### TASK
Read the listing and extract each line that includes the word "cudams".

### SOURCE DATA
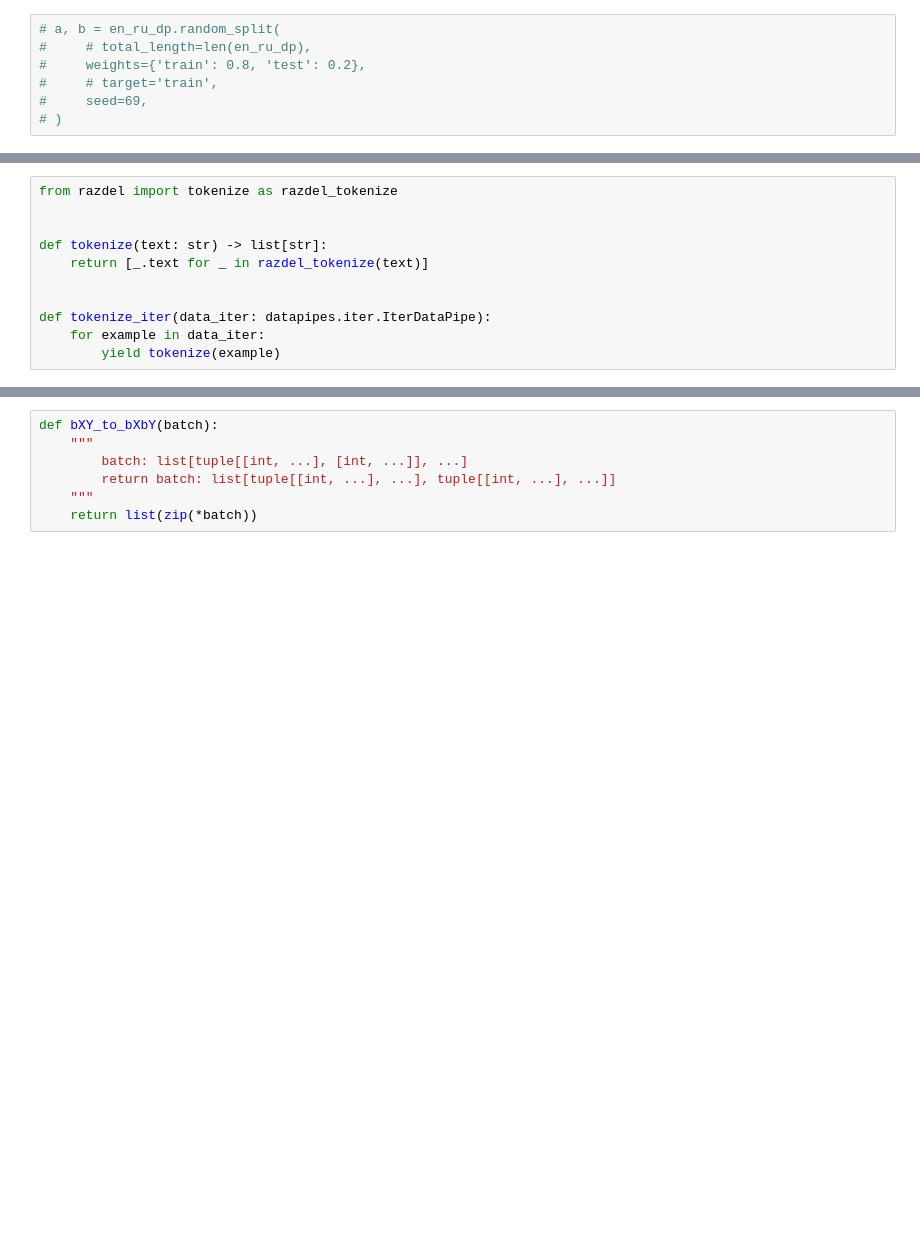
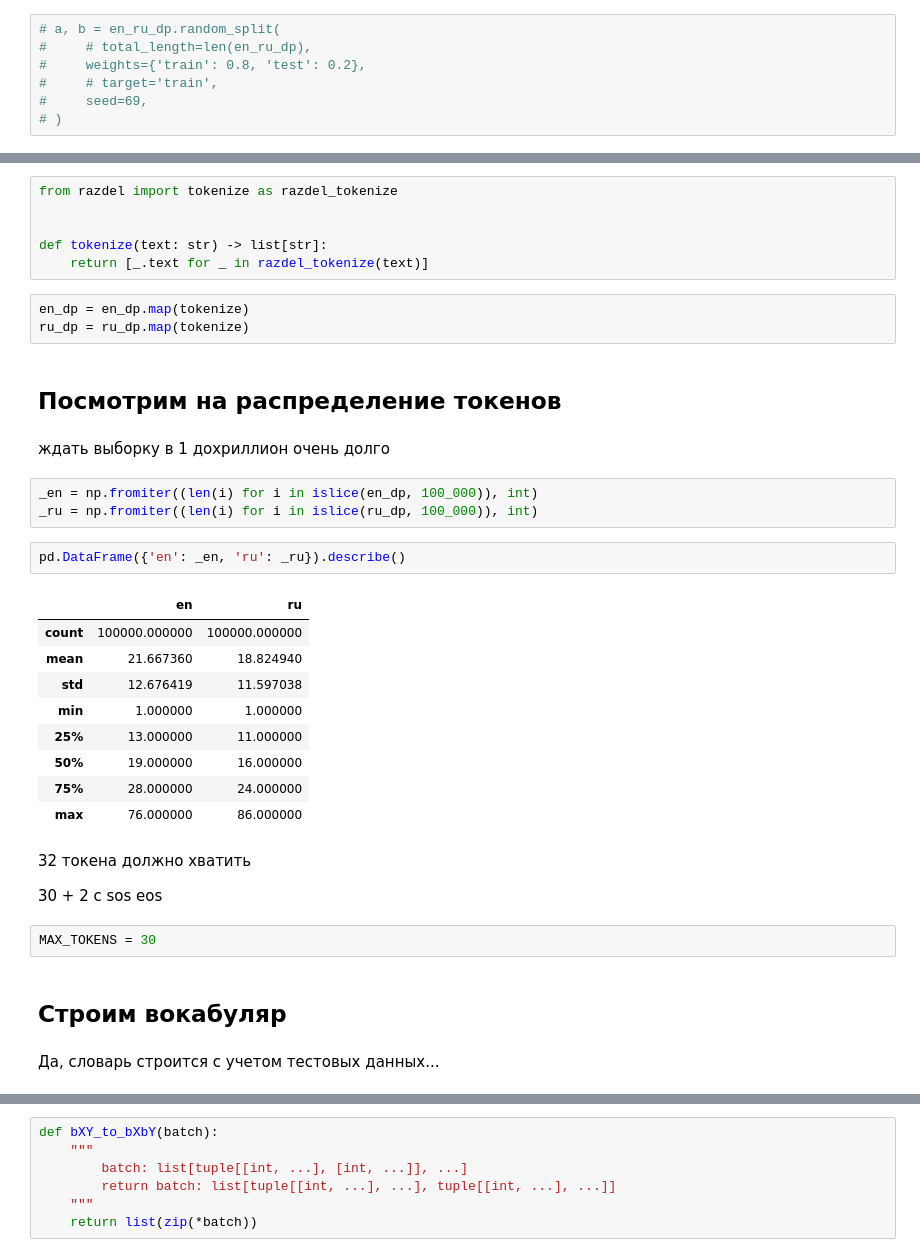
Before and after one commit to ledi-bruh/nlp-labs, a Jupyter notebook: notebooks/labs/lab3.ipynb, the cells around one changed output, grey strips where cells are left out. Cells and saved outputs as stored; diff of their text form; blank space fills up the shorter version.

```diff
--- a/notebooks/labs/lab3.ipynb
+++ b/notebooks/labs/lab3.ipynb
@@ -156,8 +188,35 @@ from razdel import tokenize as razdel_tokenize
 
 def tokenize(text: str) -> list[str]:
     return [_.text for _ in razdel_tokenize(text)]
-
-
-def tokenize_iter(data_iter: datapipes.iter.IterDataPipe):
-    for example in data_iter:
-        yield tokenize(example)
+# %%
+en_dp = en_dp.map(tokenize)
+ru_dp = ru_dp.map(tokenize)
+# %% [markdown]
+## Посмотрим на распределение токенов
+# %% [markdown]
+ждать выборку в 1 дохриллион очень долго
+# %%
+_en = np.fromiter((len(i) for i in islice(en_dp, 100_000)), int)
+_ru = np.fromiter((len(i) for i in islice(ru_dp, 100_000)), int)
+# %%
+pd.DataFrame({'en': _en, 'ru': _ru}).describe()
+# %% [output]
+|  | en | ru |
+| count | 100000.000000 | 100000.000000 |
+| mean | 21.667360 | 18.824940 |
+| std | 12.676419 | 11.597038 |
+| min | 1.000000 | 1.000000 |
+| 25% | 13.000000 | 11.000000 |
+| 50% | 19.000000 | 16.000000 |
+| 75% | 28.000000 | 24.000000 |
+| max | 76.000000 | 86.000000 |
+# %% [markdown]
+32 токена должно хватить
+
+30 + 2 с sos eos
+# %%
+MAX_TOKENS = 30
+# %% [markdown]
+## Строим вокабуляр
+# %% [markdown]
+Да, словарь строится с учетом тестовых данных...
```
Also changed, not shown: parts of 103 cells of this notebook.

---

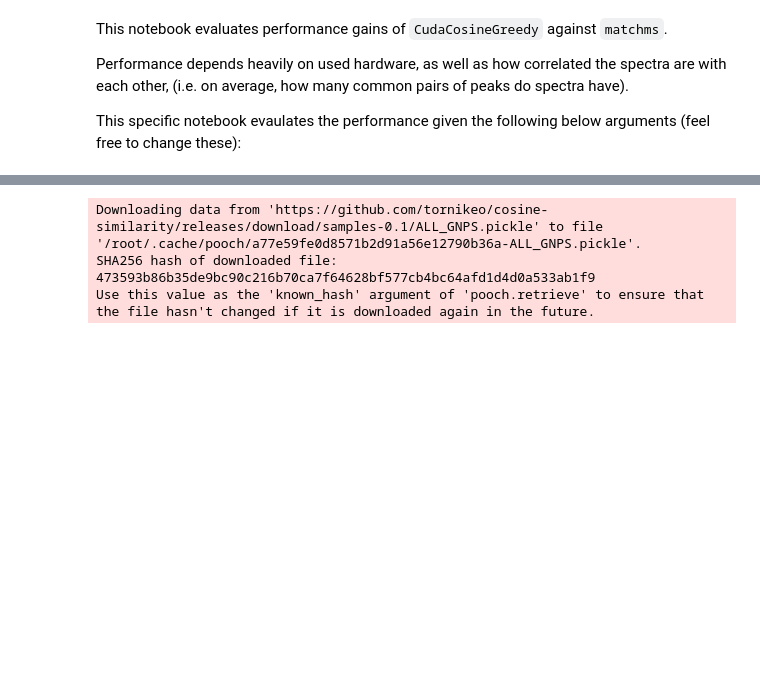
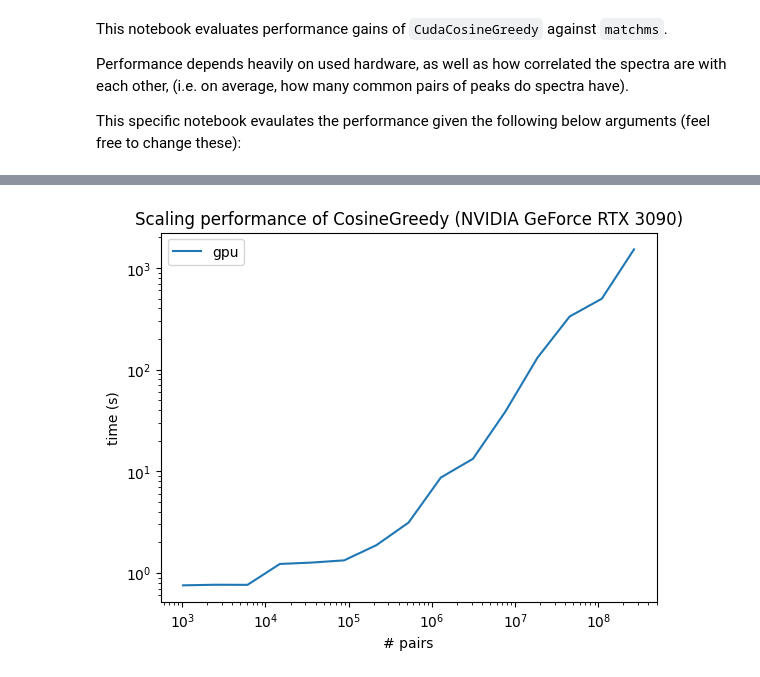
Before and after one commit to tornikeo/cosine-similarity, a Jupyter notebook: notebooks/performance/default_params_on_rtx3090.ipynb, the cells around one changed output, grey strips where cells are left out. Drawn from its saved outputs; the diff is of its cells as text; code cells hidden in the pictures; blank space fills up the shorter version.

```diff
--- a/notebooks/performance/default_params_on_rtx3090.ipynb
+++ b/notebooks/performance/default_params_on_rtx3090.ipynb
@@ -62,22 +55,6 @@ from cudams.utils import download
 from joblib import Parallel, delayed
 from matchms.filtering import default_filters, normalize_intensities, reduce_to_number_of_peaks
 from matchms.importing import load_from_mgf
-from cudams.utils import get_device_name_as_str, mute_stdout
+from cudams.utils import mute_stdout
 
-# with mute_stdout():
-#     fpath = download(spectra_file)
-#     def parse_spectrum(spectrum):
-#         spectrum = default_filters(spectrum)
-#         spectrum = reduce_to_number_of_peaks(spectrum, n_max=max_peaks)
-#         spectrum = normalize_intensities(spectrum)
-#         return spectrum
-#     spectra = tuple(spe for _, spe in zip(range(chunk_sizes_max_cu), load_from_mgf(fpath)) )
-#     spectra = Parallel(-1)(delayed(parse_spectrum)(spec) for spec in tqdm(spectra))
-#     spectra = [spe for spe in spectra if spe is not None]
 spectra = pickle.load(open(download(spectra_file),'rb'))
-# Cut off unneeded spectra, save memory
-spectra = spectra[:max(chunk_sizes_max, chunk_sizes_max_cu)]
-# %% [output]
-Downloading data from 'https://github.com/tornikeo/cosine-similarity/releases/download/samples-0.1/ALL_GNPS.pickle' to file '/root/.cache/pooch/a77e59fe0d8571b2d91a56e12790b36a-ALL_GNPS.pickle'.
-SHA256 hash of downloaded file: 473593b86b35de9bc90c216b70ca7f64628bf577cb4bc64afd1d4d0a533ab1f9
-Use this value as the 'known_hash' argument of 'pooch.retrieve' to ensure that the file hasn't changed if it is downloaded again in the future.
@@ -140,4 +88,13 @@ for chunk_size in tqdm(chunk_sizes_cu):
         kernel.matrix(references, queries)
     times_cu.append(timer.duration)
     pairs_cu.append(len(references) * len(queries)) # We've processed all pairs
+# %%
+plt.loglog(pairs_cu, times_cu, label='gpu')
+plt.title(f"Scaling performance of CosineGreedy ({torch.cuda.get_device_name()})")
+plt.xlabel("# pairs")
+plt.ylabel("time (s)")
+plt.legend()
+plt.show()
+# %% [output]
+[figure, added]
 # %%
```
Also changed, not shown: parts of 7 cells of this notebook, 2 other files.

### TASK ANSWER
@@ -62,22 +55,6 @@ from cudams.utils import download
-from cudams.utils import get_device_name_as_str, mute_stdout
+from cudams.utils import mute_stdout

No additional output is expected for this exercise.